Records from a collection:
◆ ◆ ◆ ◆

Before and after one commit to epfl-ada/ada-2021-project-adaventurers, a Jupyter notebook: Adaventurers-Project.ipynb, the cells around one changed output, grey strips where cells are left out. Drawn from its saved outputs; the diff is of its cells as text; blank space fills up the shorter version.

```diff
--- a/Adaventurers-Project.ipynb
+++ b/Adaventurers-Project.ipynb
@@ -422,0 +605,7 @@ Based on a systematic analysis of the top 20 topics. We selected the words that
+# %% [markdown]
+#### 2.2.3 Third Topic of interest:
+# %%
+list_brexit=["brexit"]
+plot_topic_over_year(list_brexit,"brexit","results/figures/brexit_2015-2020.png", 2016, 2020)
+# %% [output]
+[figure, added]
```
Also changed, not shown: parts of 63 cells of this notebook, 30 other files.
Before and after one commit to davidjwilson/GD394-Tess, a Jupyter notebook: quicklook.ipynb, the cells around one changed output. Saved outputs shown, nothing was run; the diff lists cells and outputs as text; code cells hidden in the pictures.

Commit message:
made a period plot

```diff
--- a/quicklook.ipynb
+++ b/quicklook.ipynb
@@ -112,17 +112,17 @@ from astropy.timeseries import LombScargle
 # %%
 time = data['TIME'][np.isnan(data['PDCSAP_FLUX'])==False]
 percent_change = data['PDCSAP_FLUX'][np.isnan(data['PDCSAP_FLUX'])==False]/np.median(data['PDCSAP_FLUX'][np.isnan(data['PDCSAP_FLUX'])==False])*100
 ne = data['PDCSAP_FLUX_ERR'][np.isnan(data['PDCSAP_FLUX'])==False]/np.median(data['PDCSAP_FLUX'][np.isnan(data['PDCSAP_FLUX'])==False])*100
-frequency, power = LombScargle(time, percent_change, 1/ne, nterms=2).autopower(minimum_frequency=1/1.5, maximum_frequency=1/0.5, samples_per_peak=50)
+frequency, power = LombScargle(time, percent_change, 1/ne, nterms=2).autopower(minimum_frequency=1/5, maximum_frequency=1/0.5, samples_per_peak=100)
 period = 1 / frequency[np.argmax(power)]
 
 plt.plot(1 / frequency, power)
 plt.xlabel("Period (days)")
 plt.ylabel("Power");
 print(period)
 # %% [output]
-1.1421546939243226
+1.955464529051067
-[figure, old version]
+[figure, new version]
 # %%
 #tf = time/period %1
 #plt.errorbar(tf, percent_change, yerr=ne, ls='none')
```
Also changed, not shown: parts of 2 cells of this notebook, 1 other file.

◆ ◆ ◆ ◆

- **EXERCISE**: Pull out every line in the data above that has the word "cells".

- **SOLUTION TO THE PROBLEM**:
Before and after one commit to epfl-ada/ada-2021-project-adaventurers, a Jupyter notebook: Adaventurers-Project.ipynb, the cells around one changed output, grey strips where cells are left out. Drawn from its saved outputs; the diff is of its cells as text; blank space fills up the shorter version.
Also changed, not shown: parts of 63 cells of this notebook, 30 other files.
Before and after one commit to davidjwilson/GD394-Tess, a Jupyter notebook: quicklook.ipynb, the cells around one changed output. Saved outputs shown, nothing was run; the diff lists cells and outputs as text; code cells hidden in the pictures.
Also changed, not shown: parts of 2 cells of this notebook, 1 other file.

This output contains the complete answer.